These may take a while to prepare compared to merely buying chips off the shelf, but do not let this ruin your motivation. The little time that you have to take to prepare these healthy snacks can go a long way for your family’s health. If you are too busy to visit the farmer’s market, meal kits (read: Sun Basket review) are a great alternative to have organic, farm-fresh food ready for cooking.

Making kids love eating vegetables should be gradual2. Never be mad at kids

The worst thing that you can do to kids who hate vegetables is to get mad at them for not eating enough of these. Not only will this instill fear in them, but they will grow to hate vegetables even more because of the bad feeling that you associate with this food group. So, never scold your kids for not eating vegetables, because doing so can instill lousy eating habits, like emotional eating, on them.

The best you can do is to encourage your kids to eat vegetables. Ask for their help when you prepare your meals, make your recipes fun by adding in ingredients that you know they will love, and share meals with them. Encourage this positive environment where they will grow to love eating healthy foods. If on some days they do not like to eat vegetables, try to know why this is so. It may be because they are sick, have no appetite to eat, or they’ve had a long day, and all they have been looking for is a bowl of chicken lollipops. Let them be kids and do not pull out the joy of being one.

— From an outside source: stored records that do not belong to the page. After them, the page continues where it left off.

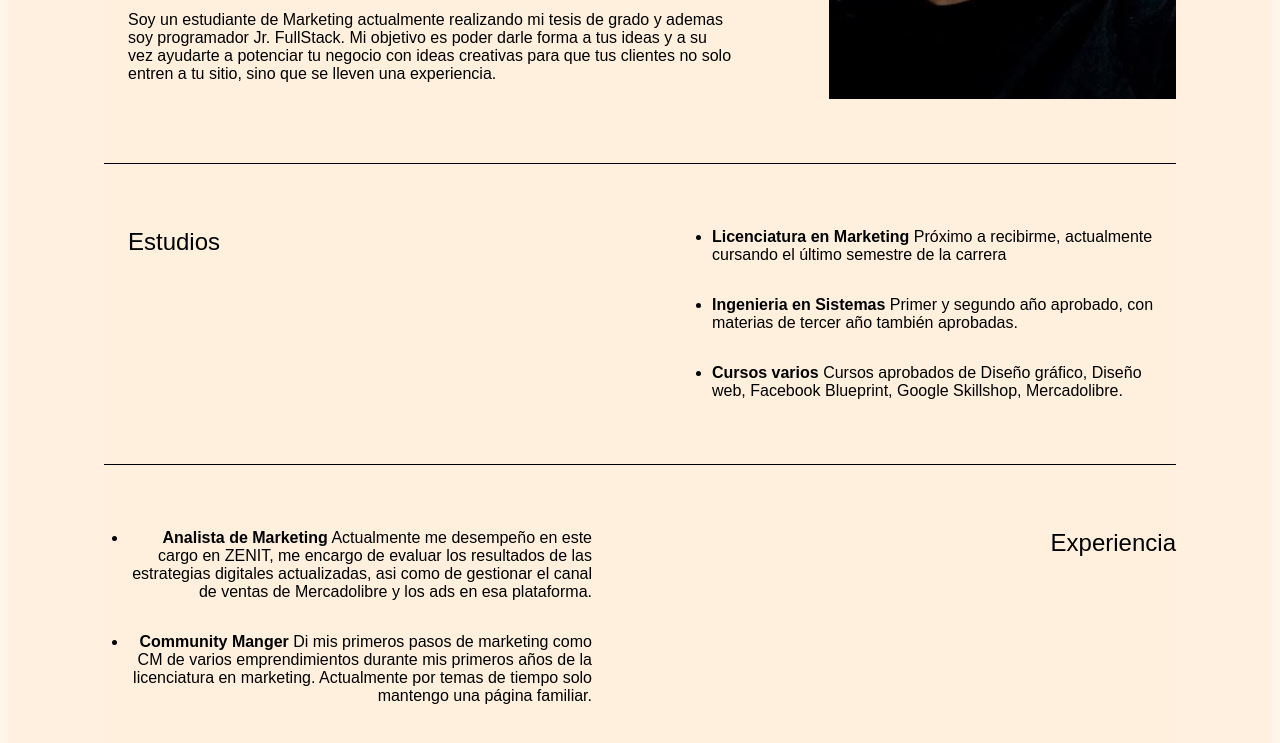
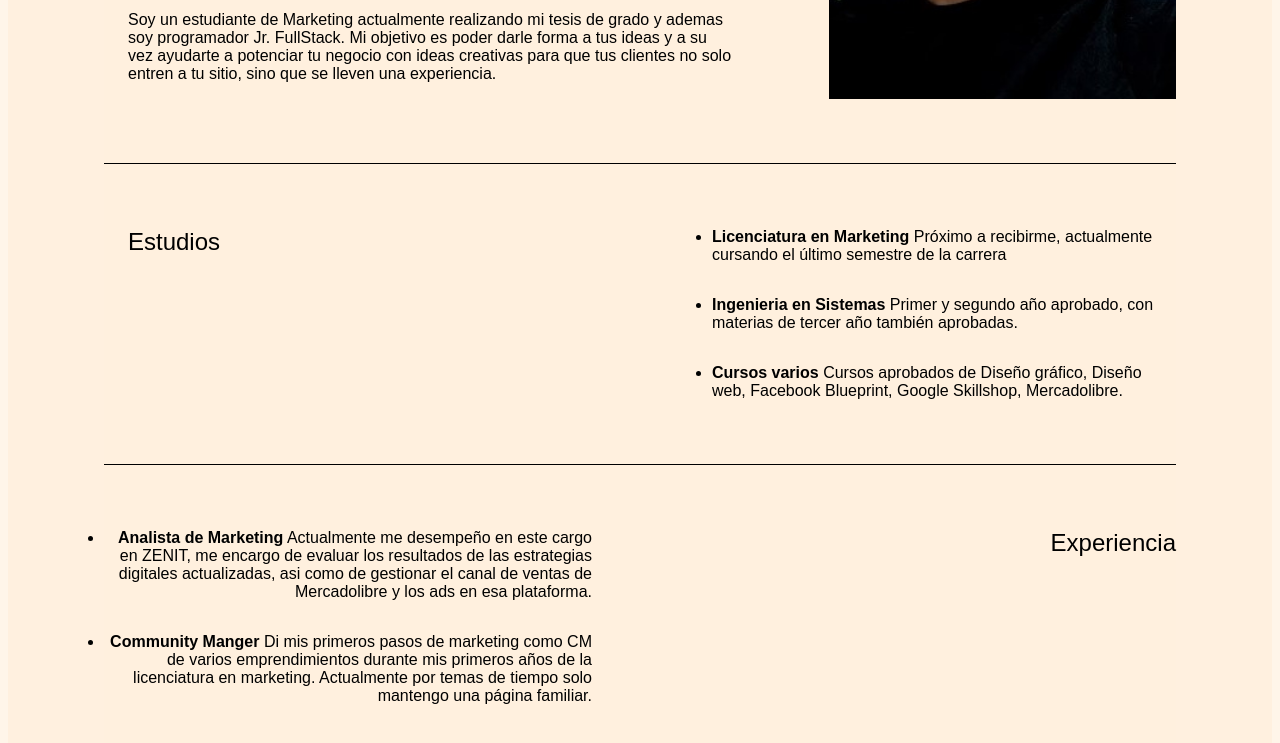
Before and after one commit to joacoferrer3/joacoferrer3.github.io, a plain HTML site: page index.html in a window 1280 px wide. Shown: the part 471-1214 px from the top of the page. Drawn offline with Linux system fonts and the light colour scheme.

Commit message:
Update index.html

```diff
--- a/index.html
+++ b/index.html
@@ -82,7 +82,7 @@
             <section id="experiencia" class="flex flex-col flex-row gap-24 pad-4 border-t">
 
                 <div class="w-full">
-                    <ul class="flex pad-6 gap flex-col">
+                    <ul class="flex pad-6r gap flex-col">
                         <li>
                             <strong>Analista de Marketing</strong>
                             Actualmente me desempeño en este cargo en ZENIT, me encargo de evaluar los resultados de las estrategias digitales actualizadas, asi como de gestionar el canal de ventas de Mercadolibre  y los ads en esa plataforma.
```
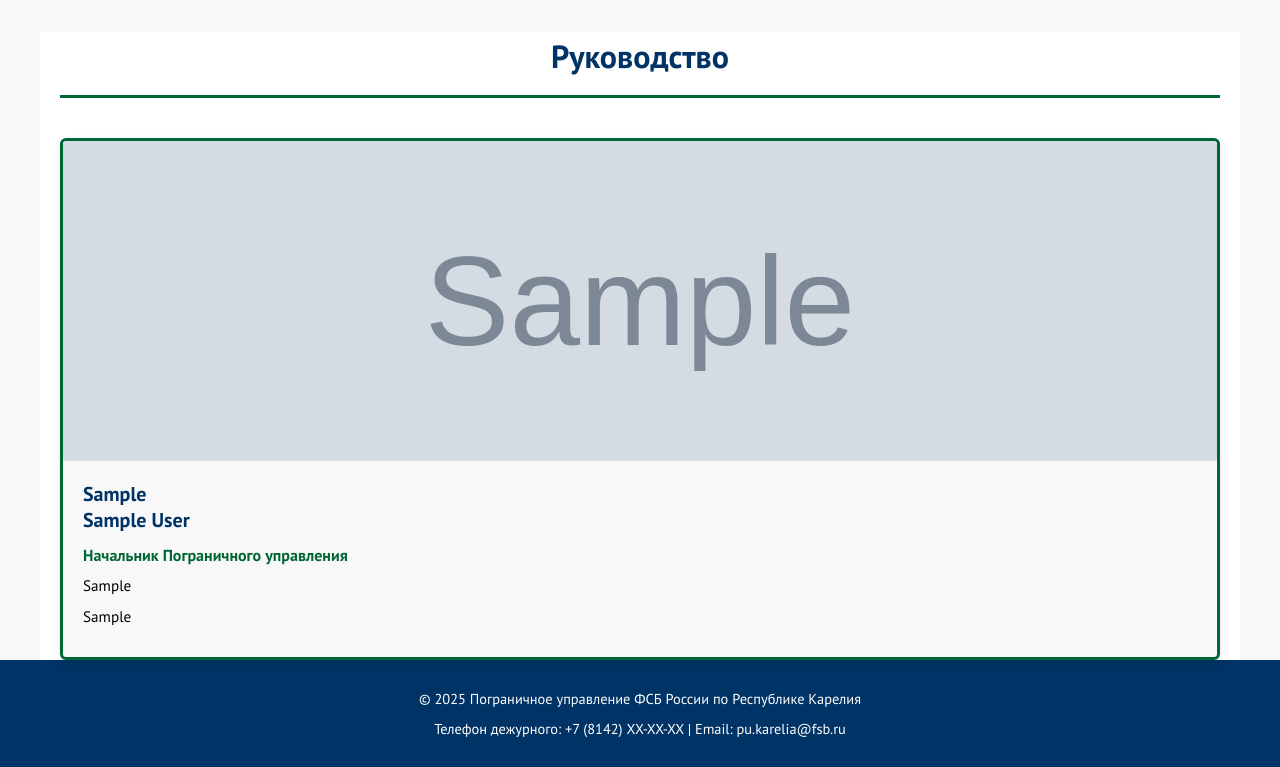
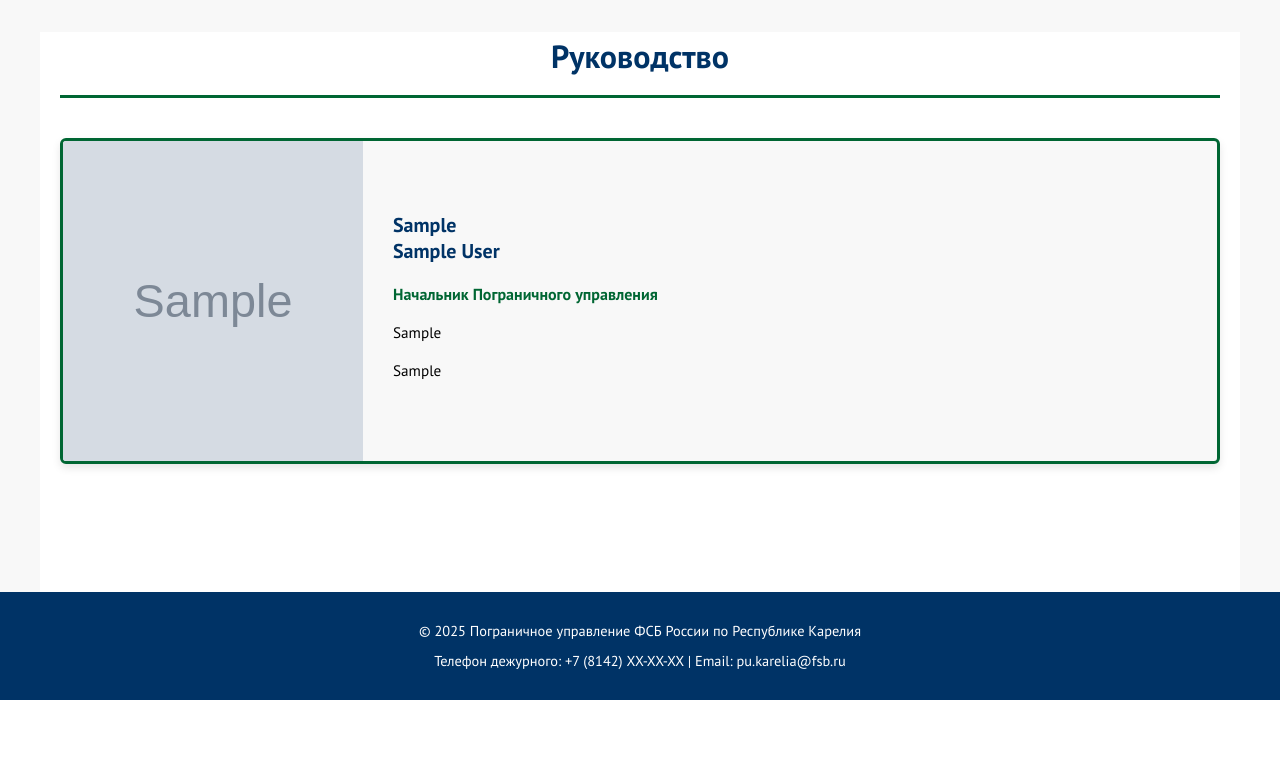
Before and after one commit to Tlos205/border_serv, a Django app: page /leadership/ in a window 1280 px wide. Shown: the part 250-1017 px from the top of the page. After the commit the page ends 950 px from the top, so only its background shows below. Run offline with Django 5.2, Linux system fonts and the light colour scheme; tables that the repository leaves empty hold one stand-in row (values such as "Sample post"); grey boxes marked "Sample" are stand-in pictures; some libraries are stand-ins or nearby versions.

```diff
--- a/border_service/static/css/style.css
+++ b/border_service/static/css/style.css
@@ -282,6 +282,47 @@ main {
     color: #003366;
     line-height: 1.3;
 }
+
+
+
+/* ___мои экспиривенты___*/
+.chief-container {
+    display: flex;
+    align-items: stretch;
+    min-height: 320px;
+}
+
+.chief-container img {
+    width: 300px;
+    height: auto;
+    object-fit: cover;
+    flex-shrink: 0;
+}
+
+.chief-container .leader-info {
+    flex-grow: 1;
+    padding: 30px;
+    display: flex;
+    flex-direction: column;
+    justify-content: center;
+}
+@media (max-width: 768px) {
+    .chief-container {
+        display: block; /* Возвращаем блочную структуру */
+    }
+
+    .chief-container img {
+        width: 100%;
+        height: 320px; /* Как в оригинале */
+    }
+
+    .chief-container .leader-info {
+        padding: 20px; /* Как в оригинале */
+    }
+}
+/* ___мои экспиривенты___*/
+
+
 
 .position {
     font-weight: bold;
--- a/border_service/static/js/accessibility.js
+++ b/border_service/static/js/accessibility.js
@@ -51,3 +51,22 @@ document.addEventListener('DOMContentLoaded', function () {
         document.body.classList.add('font-' + savedSize);
     }
 });
+
+
+function toggleNews(link) {
+    const newsItem = link.closest('.news-item');
+    const excerpt  = newsItem.querySelector('.news-excerpt');
+    const full     = newsItem.querySelector('.news-full');
+
+    if (full.style.display === 'block') {
+        // сейчас открыт полный → сворачиваем
+        full.style.display = 'none';
+        excerpt.style.display = 'block';
+        link.textContent = 'Читать полностью →';
+    } else {
+        // сейчас свёрнут → разворачиваем
+        full.style.display = 'block';
+        excerpt.style.display = 'none';
+        link.textContent = 'Свернуть ←';
+    }
+}
--- a/border_service/templates/index.html
+++ b/border_service/templates/index.html
@@ -35,8 +35,8 @@
     <ul class="news-list">
       {% for item in news_list %}
       <li>
-        <span class="date">{{ item.pub_date|date:"d.m.Y" }}</span> — {{
-        item.title }}
+        <span class="date">{{ item.pub_date|date:"d.m.Y" }}</span> —
+        {{ item.title }}
       </li>
       {% empty %}
       <li>Новостей пока нет</li>
--- a/border_service/templates/leadership.html
+++ b/border_service/templates/leadership.html
@@ -1,28 +1,28 @@
 {% extends "base.html" %}
 {% load static %}
-
-{% block title %}
-Руководство — Пограничное управление ФСБ России
-по Республике Карелия
+{% block title %} Руководство —
+Пограничное управление ФСБ России по Республике Карелия
 {% endblock %}
 
 {% block content %}
+
 <h1 class="page-title">Руководство</h1>
 
 <div class="leadership-grid">
 
   {% if chief %}
   <div class="leader-card chief">
+    <div class="chief-container">
       <img src="{{ chief.photo.url }}" alt="{{ chief.full_name }}" />
       <div class="leader-info">
         <h3>{{ chief.rank }}<br />{{ chief.full_name }}</h3>
         <p class="position">{{ chief.get_position_display }}</p>
         {% if chief.years_service %}
         <p class="years">{{ chief.years_service }}</p>
-      {% endif %}
-      {% if chief.awards %}
+        {% endif %} {% if chief.awards %}
         <p class="awards">{{ chief.awards|safe }}</p>
         {% endif %}
+      </div>
     </div>
   </div>
   {% endif %}
```
Also changed, not shown: border_service/mainapp/templatetags/truncate_html.py (added, +22 -0 lines), border_service/templates/presscenter.html (+38 -7 lines), border_service/mainapp/templatetags/__init__.py (added). Lines whose indentation alone changed are shown as unchanged.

It is easy to encourage your kids to eat veggies. All you need is patience and a positive outlook. Make it fun and do not get discouraged when it takes time for them to enjoy the flavors. Serve vegetables for your every meal, and make the recipes fun for everyone to enjoy.